§ Task requirements: Entries follow. Return each line that contains the word "Badge".

^^^^^^^^

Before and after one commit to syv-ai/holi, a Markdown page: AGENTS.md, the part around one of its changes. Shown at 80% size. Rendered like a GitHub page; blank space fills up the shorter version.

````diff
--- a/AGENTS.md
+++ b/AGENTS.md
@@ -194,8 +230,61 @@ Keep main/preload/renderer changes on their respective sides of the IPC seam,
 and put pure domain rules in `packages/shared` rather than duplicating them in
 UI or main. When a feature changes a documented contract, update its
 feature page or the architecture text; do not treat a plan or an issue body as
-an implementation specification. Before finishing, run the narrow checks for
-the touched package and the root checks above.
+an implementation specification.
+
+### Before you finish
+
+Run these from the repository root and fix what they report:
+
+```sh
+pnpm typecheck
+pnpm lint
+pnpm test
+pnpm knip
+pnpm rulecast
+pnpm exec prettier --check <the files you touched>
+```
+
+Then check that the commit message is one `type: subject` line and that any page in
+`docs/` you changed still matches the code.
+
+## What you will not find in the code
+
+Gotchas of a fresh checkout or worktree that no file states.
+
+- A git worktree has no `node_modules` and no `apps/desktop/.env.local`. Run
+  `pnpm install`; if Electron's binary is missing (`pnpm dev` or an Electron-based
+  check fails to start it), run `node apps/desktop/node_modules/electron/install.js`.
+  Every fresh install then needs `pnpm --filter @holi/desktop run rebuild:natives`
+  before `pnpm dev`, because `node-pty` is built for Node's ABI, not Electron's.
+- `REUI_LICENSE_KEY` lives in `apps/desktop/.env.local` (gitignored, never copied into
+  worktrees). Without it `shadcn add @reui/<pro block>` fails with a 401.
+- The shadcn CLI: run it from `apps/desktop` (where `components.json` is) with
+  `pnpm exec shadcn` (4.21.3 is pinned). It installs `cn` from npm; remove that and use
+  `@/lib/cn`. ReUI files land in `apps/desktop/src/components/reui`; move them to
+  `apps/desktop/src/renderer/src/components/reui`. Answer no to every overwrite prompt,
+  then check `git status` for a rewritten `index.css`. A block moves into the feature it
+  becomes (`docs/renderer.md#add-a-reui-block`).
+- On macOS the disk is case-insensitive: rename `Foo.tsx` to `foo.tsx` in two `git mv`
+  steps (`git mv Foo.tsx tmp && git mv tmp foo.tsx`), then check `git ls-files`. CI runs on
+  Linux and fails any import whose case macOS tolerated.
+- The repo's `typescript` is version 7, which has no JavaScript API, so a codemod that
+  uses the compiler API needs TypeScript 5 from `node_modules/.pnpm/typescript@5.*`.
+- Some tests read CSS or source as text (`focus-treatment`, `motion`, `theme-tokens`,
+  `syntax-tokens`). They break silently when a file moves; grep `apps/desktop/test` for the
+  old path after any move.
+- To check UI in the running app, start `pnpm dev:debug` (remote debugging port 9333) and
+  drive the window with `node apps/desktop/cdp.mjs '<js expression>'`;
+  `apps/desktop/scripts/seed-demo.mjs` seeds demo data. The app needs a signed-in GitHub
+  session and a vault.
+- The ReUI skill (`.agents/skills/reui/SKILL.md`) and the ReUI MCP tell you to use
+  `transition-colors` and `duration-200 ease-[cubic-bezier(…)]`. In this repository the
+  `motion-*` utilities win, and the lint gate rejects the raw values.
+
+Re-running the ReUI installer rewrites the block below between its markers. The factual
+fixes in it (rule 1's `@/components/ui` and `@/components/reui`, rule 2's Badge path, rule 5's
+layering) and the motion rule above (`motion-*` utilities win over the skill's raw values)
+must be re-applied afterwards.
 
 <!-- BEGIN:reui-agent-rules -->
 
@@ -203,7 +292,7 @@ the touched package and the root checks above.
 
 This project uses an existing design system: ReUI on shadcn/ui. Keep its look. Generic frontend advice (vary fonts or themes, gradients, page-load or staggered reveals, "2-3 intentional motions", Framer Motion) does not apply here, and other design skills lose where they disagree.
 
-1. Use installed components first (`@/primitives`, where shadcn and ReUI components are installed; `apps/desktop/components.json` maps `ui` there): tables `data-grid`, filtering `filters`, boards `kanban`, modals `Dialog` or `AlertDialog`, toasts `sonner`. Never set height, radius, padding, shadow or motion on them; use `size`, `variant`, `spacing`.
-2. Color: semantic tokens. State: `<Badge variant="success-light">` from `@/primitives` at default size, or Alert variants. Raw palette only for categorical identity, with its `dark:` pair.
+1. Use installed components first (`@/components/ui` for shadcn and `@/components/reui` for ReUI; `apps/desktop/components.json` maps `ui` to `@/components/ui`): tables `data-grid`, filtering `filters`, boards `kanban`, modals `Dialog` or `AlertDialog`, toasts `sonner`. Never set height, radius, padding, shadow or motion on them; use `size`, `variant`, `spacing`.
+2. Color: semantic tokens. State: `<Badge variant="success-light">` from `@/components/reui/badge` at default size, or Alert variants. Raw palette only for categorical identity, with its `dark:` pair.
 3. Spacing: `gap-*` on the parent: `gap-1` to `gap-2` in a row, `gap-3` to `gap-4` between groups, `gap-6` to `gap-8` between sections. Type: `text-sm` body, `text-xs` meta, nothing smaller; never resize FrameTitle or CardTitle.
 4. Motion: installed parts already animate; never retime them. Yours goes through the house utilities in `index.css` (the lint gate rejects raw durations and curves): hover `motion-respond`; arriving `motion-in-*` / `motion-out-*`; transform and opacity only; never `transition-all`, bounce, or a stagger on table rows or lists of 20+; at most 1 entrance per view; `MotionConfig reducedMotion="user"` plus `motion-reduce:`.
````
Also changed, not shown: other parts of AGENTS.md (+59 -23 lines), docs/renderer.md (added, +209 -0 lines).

^^^^^^^^

§ Response for this exercise:
+fixes in it (rule 1's `@/components/ui` and `@/components/reui`, rule 2's Badge path, rule 5's
-2. Color: semantic tokens. State: `<Badge variant="success-light">` from `@/primitives` at default size, or Alert variants. Raw palette only for categorical identity, with its `dark:` pair.
+2. Color: semantic tokens. State: `<Badge variant="success-light">` from `@/components/reui/badge` at default size, or Alert variants. Raw palette only for categorical identity, with its `dark:` pair.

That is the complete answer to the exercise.